  3. A neglected website reflects poorly on its owner. Those who connect with you on social sites will sometimes visit your website. A languishing website may make the casual visitor wonder what else you neglect in your writing business. The same can be said of a languishing social media account. You shouldn’t try to be everywhere, so pick and choose where you will and won’t maintain an online presence.
  4. Exclusivity. If your website becomes one of those places people gather, you won’t have to go out and haul people in to connect with you.This takes a great deal of thought and legwork up front, but after that it can pay off.
  5. Less competition. That’s usually not true on social sites where instant messages, notifications, advertisements, and the updates of others all compete for attention. You still need to have an interesting website, but at least visitors will have fewer interruptions while you try to maintain their interest.
  6. Higher search engine rankings. The more traffic your website generates, the higher it ranks in search engines. A higher search engine ranking means that those who enter keyword searches matching content on your website will find your site closer to the top of search results. This brings traffic to your site without any additional effort on your part.
  7. The ability to sell products. Once you give friends and followers a valid reason to come to your site, you can then offer products to them. This privilege can be abused, so be considerate. Remember that visitors to your site want an immediate takeaway, usually for free. Without one, they may not hang around long enough to buy anything.

Do all your social media accounts point to your website? If not, I suggest you change that as soon as possible.

What are your thoughts on this subject?

Related Posts:

SEO Is Not Enough To Grow Your Blog Subscriber List!

Marketing with Integrity: 5 Tips On What Not to Do

Social Media Numbers: How Many Friends and Followers Are Enough?

11 Replies to “Drive Traffic to Your Website Or Social Media Sites? (7 Things A Writer Should Know)”

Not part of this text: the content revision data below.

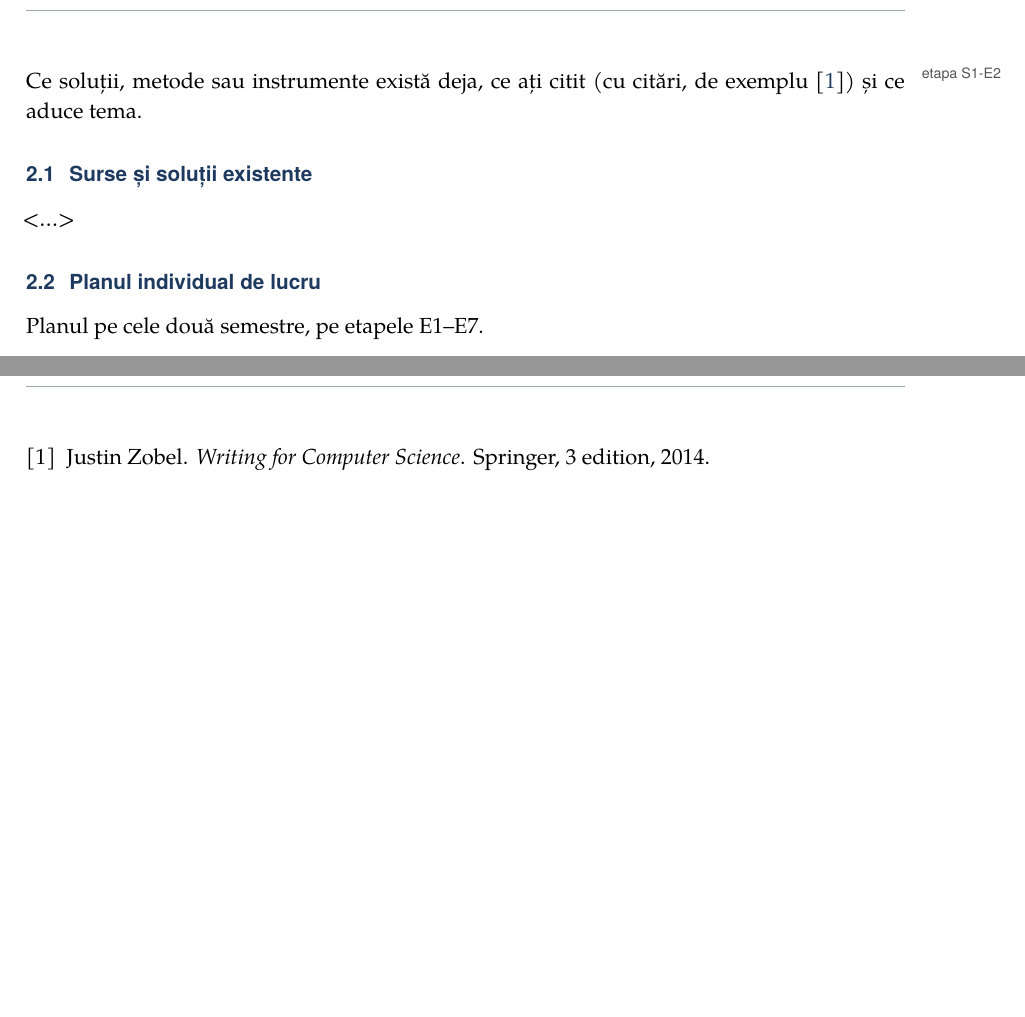
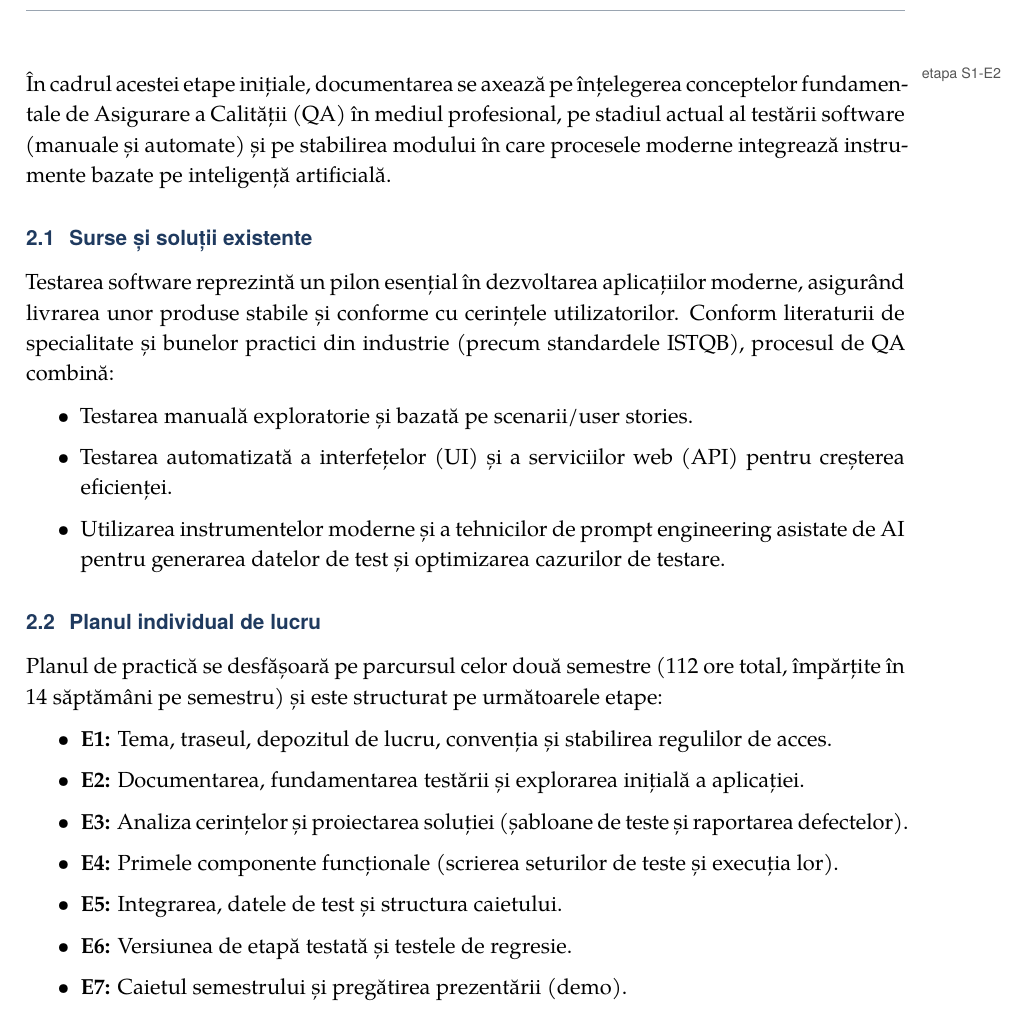
Before and after one commit to PodolyakKarina/practica-Podolyak-Karina, a LaTeX document (caiet/caiet.tex, which reads caiet/capitole/02-documentare.tex): two parts of pages 5 and 11 of 12 before the commit and part of page 5 of 12 after it, the two joined at a grey line, cut so that both start at the same text, the shorter picture padded with empty space. Compiled offline with XeLaTeX; a missing font is replaced by an installed copy or a similar font.

Commit message:
Actualizat documentatia si jurnalul pentru etape S1-E2.

```diff
--- a/caiet/capitole/02-documentare.tex
+++ b/caiet/capitole/02-documentare.tex
@@ -1,9 +1,24 @@
 \chapter{Documentare și stadiul actual}
 \etapa{S1-E2}
-Ce soluții, metode sau instrumente există deja, ce ați citit (cu citări, de exemplu \cite{zobel2014}) și ce aduce tema.
+
+În cadrul acestei etape inițiale, documentarea se axează pe înțelegerea conceptelor fundamentale de Asigurare a Calității (QA) în mediul profesional, pe stadiul actual al testării software (manuale și automate) și pe stabilirea modului în care procesele moderne integrează instrumente bazate pe inteligență artificială.
 
 \section{Surse și soluții existente}
-<…>
+Testarea software reprezintă un pilon esențial în dezvoltarea aplicațiilor moderne, asigurând livrarea unor produse stabile și conforme cu cerințele utilizatorilor. Conform literaturii de specialitate și bunelor practici din industrie (precum standardele ISTQB), procesul de QA combină:
+\begin{itemize}
+    \item Testarea manuală exploratorie și bazată pe scenarii/user stories.
+    \item Testarea automatizată a interfețelor (UI) și a serviciilor web (API) pentru creșterea eficienței.
+    \item Utilizarea instrumentelor moderne și a tehnicilor de prompt engineering asistate de AI pentru generarea datelor de test și optimizarea cazurilor de testare.
+\end{itemize}
 
 \section{Planul individual de lucru}
-Planul pe cele două semestre, pe etapele E1–E7.
+Planul de practică se desfășoară pe parcursul celor două semestre (112 ore total, împărțite în 14 săptămâni pe semestru) și este structurat pe următoarele etape:
+\begin{itemize}
+    \item \textbf{E1:} Tema, traseul, depozitul de lucru, convenția și stabilirea regulilor de acces.
+    \item \textbf{E2:} Documentarea, fundamentarea testării și explorarea inițială a aplicației.
+    \item \textbf{E3:} Analiza cerințelor și proiectarea soluției (șabloane de teste și raportarea defectelor).
+    \item \textbf{E4:} Primele componente funcționale (scrierea seturilor de teste și execuția lor).
+    \item \textbf{E5:} Integrarea, datele de test și structura caietului.
+    \item \textbf{E6:} Versiunea de etapă testată și testele de regresie.
+    \item \textbf{E7:} Caietul semestrului și pregătirea prezentării (demo).
+\end{itemize}
```
Also changed, not shown: JURNAL.md (+7 -7 lines), 1 other file.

  1. Great list of reasons, Janalyn! I’ve been thinking about #6 and SEO. Traffic goes up after you hit certain key numbers of blog posts (because of the way search engines interpret you). For example, 100 is a biggie. Search engines give you a promotion after that many posts; and on it goes to their next key number. : )

  2. Thanks for making these points, Janalyn.The juggling act of keeping my website appealing to visitors while I stay active on social media is such a tough job! The thing I still grapple with is turning website visits into sales – any advice on that piece?

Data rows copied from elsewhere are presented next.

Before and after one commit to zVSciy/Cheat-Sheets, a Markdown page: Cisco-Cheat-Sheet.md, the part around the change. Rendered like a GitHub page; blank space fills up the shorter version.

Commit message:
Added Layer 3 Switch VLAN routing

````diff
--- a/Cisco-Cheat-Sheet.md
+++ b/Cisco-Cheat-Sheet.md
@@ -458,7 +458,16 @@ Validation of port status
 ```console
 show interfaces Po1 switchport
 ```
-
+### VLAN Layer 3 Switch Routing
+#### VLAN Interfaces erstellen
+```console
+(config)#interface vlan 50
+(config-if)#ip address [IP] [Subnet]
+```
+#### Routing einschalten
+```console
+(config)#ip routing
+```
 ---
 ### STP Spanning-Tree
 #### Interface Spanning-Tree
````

    1. Thanks, Jan. You’ve given me the topic of my next post. Look back for your answer on the 11th.

  3. I’ve backed off a bit, in recent months, in trying to drive traffic to my website.

    I still have everything pointing back to my website. However, I have also accepted that a substantial percentage of my FaceBook friends have no interest in stepping outside the FB environment.

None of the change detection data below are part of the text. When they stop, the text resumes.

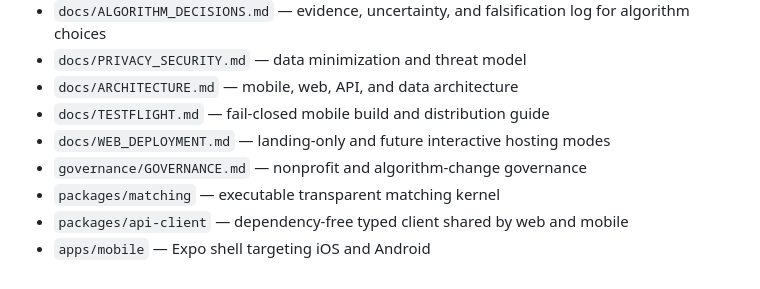
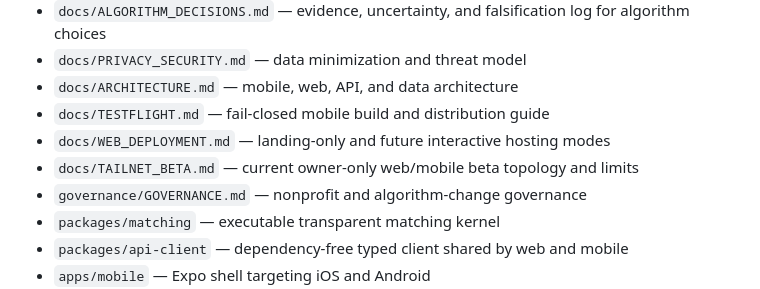
Before and after one commit to jannis-cmd/openmatch, a Markdown page: README.md, the part around the change. Drawn GitHub-style.

Commit message:
Document tailnet beta hosting

```diff
--- a/README.md
+++ b/README.md
@@ -27,6 +27,7 @@ This repository is an initial, research-backed specification and executable skel
 - `docs/ARCHITECTURE.md` — mobile, web, API, and data architecture
 - `docs/TESTFLIGHT.md` — fail-closed mobile build and distribution guide
 - `docs/WEB_DEPLOYMENT.md` — landing-only and future interactive hosting modes
+- `docs/TAILNET_BETA.md` — current owner-only web/mobile beta topology and limits
 - `governance/GOVERNANCE.md` — nonprofit and algorithm-change governance
 - `packages/matching` — executable transparent matching kernel
 - `packages/api-client` — dependency-free typed client shared by web and mobile
```
Also changed, not shown: docs/TAILNET_BETA.md (added, +55 -0 lines).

    So, I’ve stopped pushing and cajoling and started interacting more in the FB environment. Not sure if it’s a good call or not, but it feels a lot more like interacting and a lot less like manipulating…overall I think that’s a good thing…

    1. Hi, Joe, and thanks for your thoughts. Social networking on social sites is important to an author, so no disagreement there. It’s also best to be sincere. However, for the reasons I listed it’s a mistake to rely on social sites in place of a website. I hope you’ll catch my follow-up post next Monday for ways to increase traffic to your site in a giving and sincere manner.

  4. Oh, #1 is a biggie! We just saw that with Google Friend Connect when Google stopped supporting GFC on non-Blogger blogs last March. Overnight, blogs dropped off people’s Blogger Dashboard (like a feed reader), people who had spent years holding contests with the requirement to “follow my blog on GFC” to drive up their numbers had nothing to show for all their time and effort, and people who had used GFC to gather newsletter subscribers were left with nothing.

    I’ve written on my blog about this. 🙂 We need to “own” our online home.

Comments are closed.

%d bloggers like this: